Smollett was beaten at around 2:00 am by two attackers who yelled “racial and homophobic slurs” while he walked downtown in the third-biggest US city, said police, who did not name him but said the victim was an actor from “Empire.”
Smollett’s fellow cast members and production company identified him as the victim.
The attackers poured “an unknown chemical substance” on him, and then wrapped a rope around the actor’s neck, according to police.
“Given the severity of the allegations, we are taking this investigation very seriously and treating it as a possible hate crime,” the Chicago Police Department said.
The actor and singer was reportedly in Chicago for a scheduled Saturday concert.
Senator Kamala Harris of California, who on the weekend launched her 2020 campaign to be America’s first black female president, called the incident “an attempted modern day lynching.”
“No one should have to fear for their life because of their sexuality or color of their skin. We must confront this hate,” Harris said on Twitter.
Members of the “Empire” production team and cast, as well as the studio that produces the program, also spoke out.
“The entire studio, network and production stands united in the face of any despicable act of violence and hate — and especially against one of our own,” 20th Century Fox Television said in a statement.
The show’s co-creator Lee Daniels posted an Instagram video calling Jussie “my son.”

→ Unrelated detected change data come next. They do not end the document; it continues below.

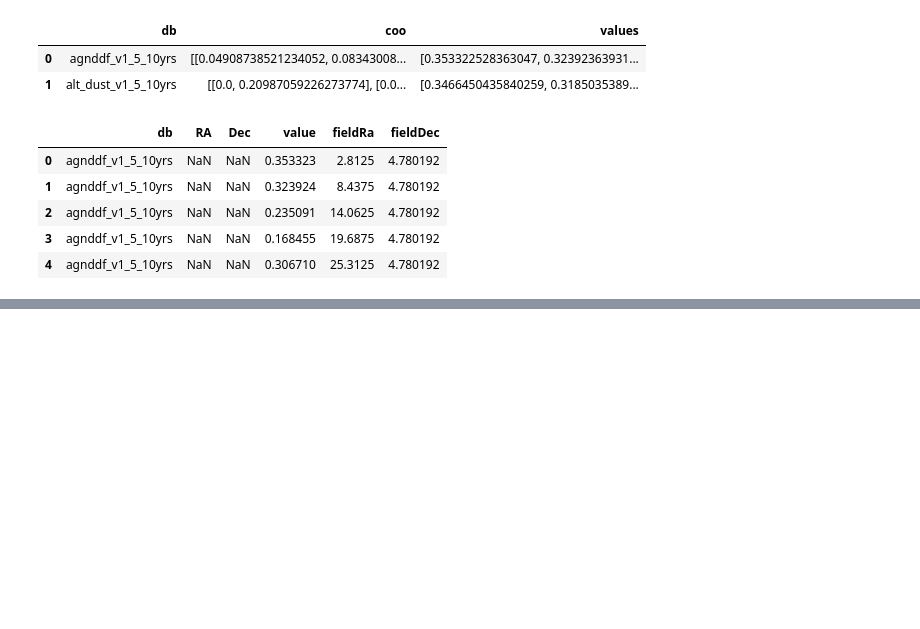
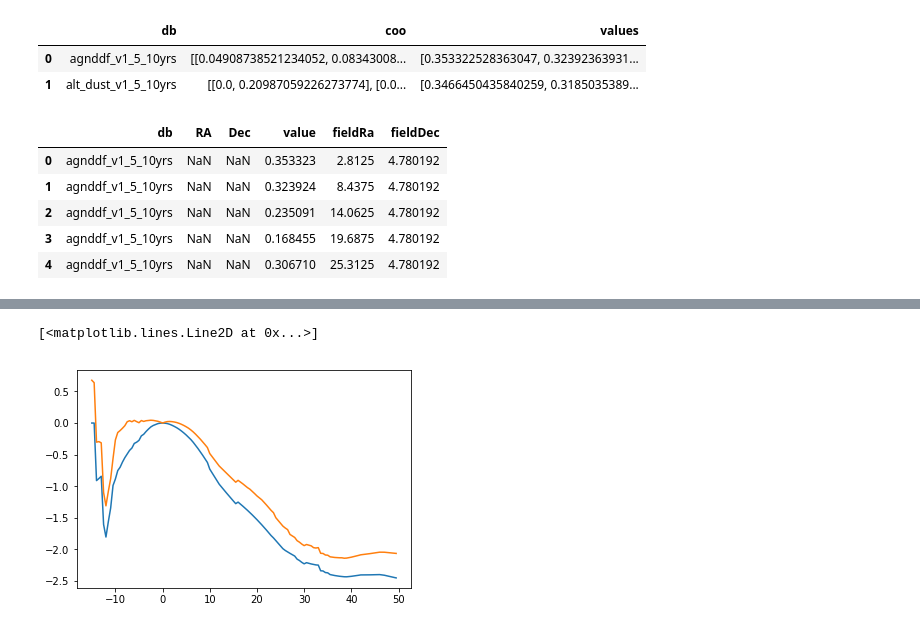
Before and after one commit to xiaolng/widgets, a Jupyter notebook: data_preparation.ipynb, the cells around one changed output, grey strips where cells are left out. Saved outputs shown, nothing was run; the diff lists cells and outputs as text; code cells hidden in the pictures; blank space fills up the shorter version.

```diff
--- a/data_preparation.ipynb
+++ b/data_preparation.ipynb
@@ -204,0 +207,5 @@ df_skymap.head()
+# %%
+lc_dic = pd.read_pickle('data/GPalltemplfit_Ib_B_V0.pkl')
+# %%
+df = pd.DataFrame(lc_dic)
+df.head()
@@ -204,0 +219,2 @@ df_skymap.head()
+# %%
+df.fillna(0, axis=0, inplace=True)
@@ -204,0 +230,6 @@ df_skymap.head()
+# %%
+plt.plot(df.t.values, df['median'].values)
+plt.plot(df.t.values, df['median'].values + df['stdev'].values)
+# %% [output]
+[<matplotlib.lines.Line2D at 0x...>]
+[figure, added]
```
Also changed, not shown: parts of 6 cells of this notebook, 9 other files.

“You didn’t deserve, nor anybody deserves, to have a noose put around your neck,” Daniels said, addressing the actor.
“Hold your head up Jussie. I’m with you. I’ll be there in a minute. It’s just another fucking day in America,” he said.
Advocacy groups including The Trevor Project and the American Civil Liberties Union, quickly offered their support as well.
“LGBTQ people of color live at multiple intersections of oppression, too often facing violence compounded by both racism and homophobia,” the ACLU said.